|Title||Variability and change in the Canadian cryosphere|
|Author||Derksen, C; Smith, S L; Sharp, M; Brown, L; Howell, S; Copland, L; Mueller, D R; Gauthier, Y; Fletcher, C G; Tivy, A; Bernier, M; Bourgeois, J; Brown, R; Burn, C R; Duguay, C; Kushner, P; Langlois, A;
Lewkowicz, A G; Royer, A; Walker, A|
|Source||Science Results from the Canadian International Polar Year 2007-2008; by Kulkarni, T (ed.); 2012 p. 1|
|Alt Series||Earth Sciences Sector, Contribution Series 20110275|
|Province||Quebec; Manitoba; Alberta; British Columbia; Northwest Territories; Nunavut; Yukon|
|NTS||24; 25; 26; 27; 34; 35; 36; 37; 38; 39; 45; 46; 47; 48; 49; 54; 55; 56; 57; 58; 59; 65; 66; 67; 68; 69; 75; 76; 77; 78; 79; 85; 86; 87; 88; 89; 95; 96; 97; 98; 99; 105; 106; 107; 115; 116; 117; 120; 340;
|Lat/Long WENS||-141.0000 -56.0000 84.0000 56.0000|
|Subjects||surficial geology/geomorphology; Nature and Environment; permafrost; ground temperatures; freezing ground; temperature; snow; ice; sea ice; climate, arctic; climatic fluctuations; climate; climatology;
climate change; cryosphere|
|Program||Climate Change Geoscience, Program Management - Climate Change Science|
|Abstract||Through its influence on the surface energy balance of the Earth, and on moisture and gas (including greenhouse gas) fluxes within the Earth system, the polar cryosphere plays an important role in
Arctic and global climate, ocean circulation, and freshwater hydrological systems.
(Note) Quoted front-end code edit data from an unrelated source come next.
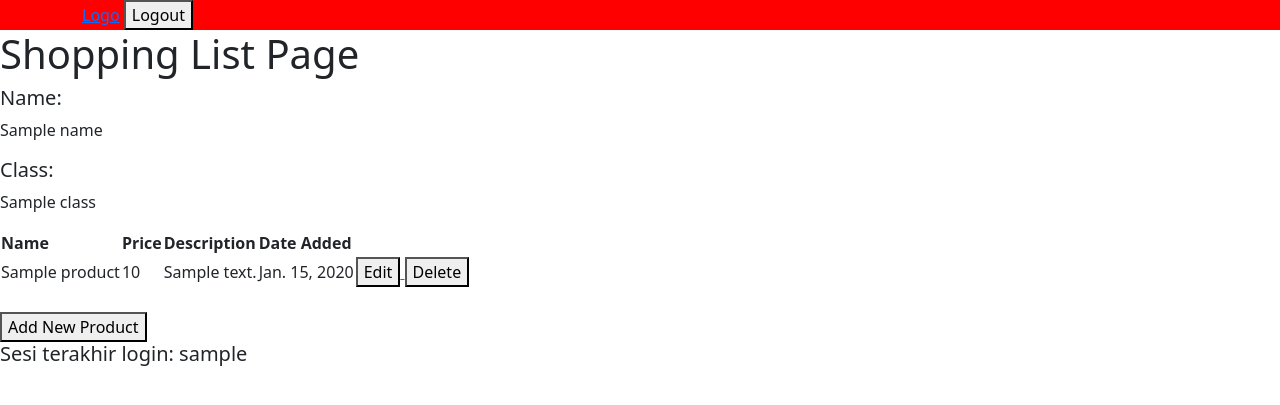
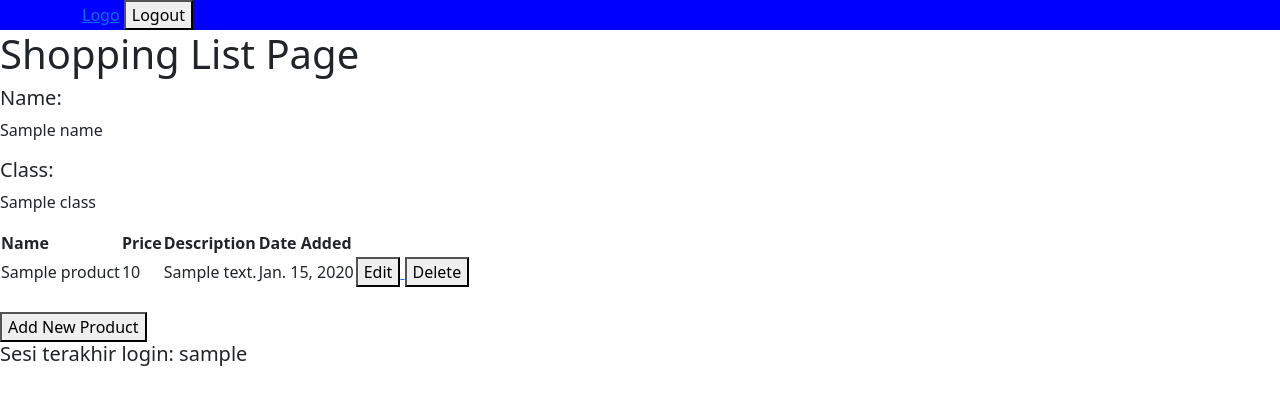
Before and after one commit to mhanifti/shopping_list, a Django app: template main/templates/main.html in a window 1280 px wide. Shown: the top 405 px of the page. Run offline with Django 4.2, Linux system fonts and the light colour scheme; tables that the repository leaves empty hold one stand-in row (values such as "Sample post"); the template is opened without the code that fills it: values that come from a table or form of the project are taken from there, most other values are stand-ins (such as "Sample title", 1, 10 or a date in 2020).

Commit message:
static files fix

```diff
--- a/main/static/main.css
+++ /dev/null
@@ -1,3 +0,0 @@
-.navbar-main {
-    background-color: red;
-}
--- a/main/templates/main.html
+++ b/main/templates/main.html
@@ -2,7 +2,7 @@
 {% load static %}
 
 {% block meta %}
-<link rel="stylesheet" href="{% static 'main.css' %}">
+<link rel="stylesheet" href="{% static 'css/main.css' %}">
 {% endblock meta %}
 {% block content %}
     <nav class="navbar-main">
--- a/shopping_list/settings.py
+++ b/shopping_list/settings.py
@@ -133,7 +133,7 @@ USE_TZ = True
 
 STATIC_URL = 'static/'
 
-STATIC_ROOT = os.path.join(BASE_DIR, 'static')
+STATICFILES_DIRS = ((os.path.join(BASE_DIR, 'static')), )
 
 # Default primary key field type
 # https://docs.djangoproject.com/en/4.2/ref/settings/#default-auto-field
--- /dev/null
+++ b/static/css/main.css
@@ -0,0 +1,3 @@
+.navbar-main {
+    background-color: blue;
+}
--- a/static/main.css
+++ /dev/null
@@ -1,3 +0,0 @@
-.navbar-main {
-    background-color: red;
-}
```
During the International Polar Year, Canadian cryospheric scientists conducted comprehensive observational research programs aimed at increasing our understanding of
the Canadian polar cryosphere response to a changing climate. Cryospheric components considered were snow, permafrost, sea ice, freshwater ice, glaciers and ice shelves. Enhancement of conventional observing systems and retrieval algorithms for
satellite measurements facilitated development of a snapshot of current cryospheric conditions, providing a baseline against which future change can be assessed. Key findings include that:|
1. a consistent response to warming air temperatures at
the surface and in the lower troposphere is evident through the analysis of longer-term cryospheric data sets. The pan-Arctic, pan-cryosphere response to spring temperature anomalies underscore s the close relationship between the cryosphere and
surface air temperatures over the Arctic region in June when albedo feedback potential is at a maximum.
2. the IPY period marked an acceleration of trends observed over the previous decades including warming permafrost, reduction in snow cover
extent and duration, reduction in summer sea ice extent, increased mass loss from glaciers, and thinning and break-up of the remaining Canadian ice shelves. These changes illustrate both a reduction in the spatial extent and mass of the cryosphere
(such as sea ice area/volume and negative glacier mass balance) as well as an increase in the temporal persistence of melt related parameters.
3. the strength of the snow-albedo feedback (SAF), as determined from a suite of global climate model
simulations, is an excellent predictor of SAF strength under climate change. Model simulations also project an earlier lake ice break-up date by up to 25 days, with a reduction in mean ice thickness of up to 40 cm.
4. the observed changes in the
cryosphere have important implications for human activity including the vulnerability of northern residents and their traditional lifestyles, access to northern regions for natural resource development, and the integrity of
Sustained efforts to comprehensively observe all elements of the cryosphere are necessary to understand the response to a changing global climate system, understand how these changes will affect terrestrial and marine
ecosystems, and reduce the vulnerability of northern residents and northern development to climate-induced uncertainty.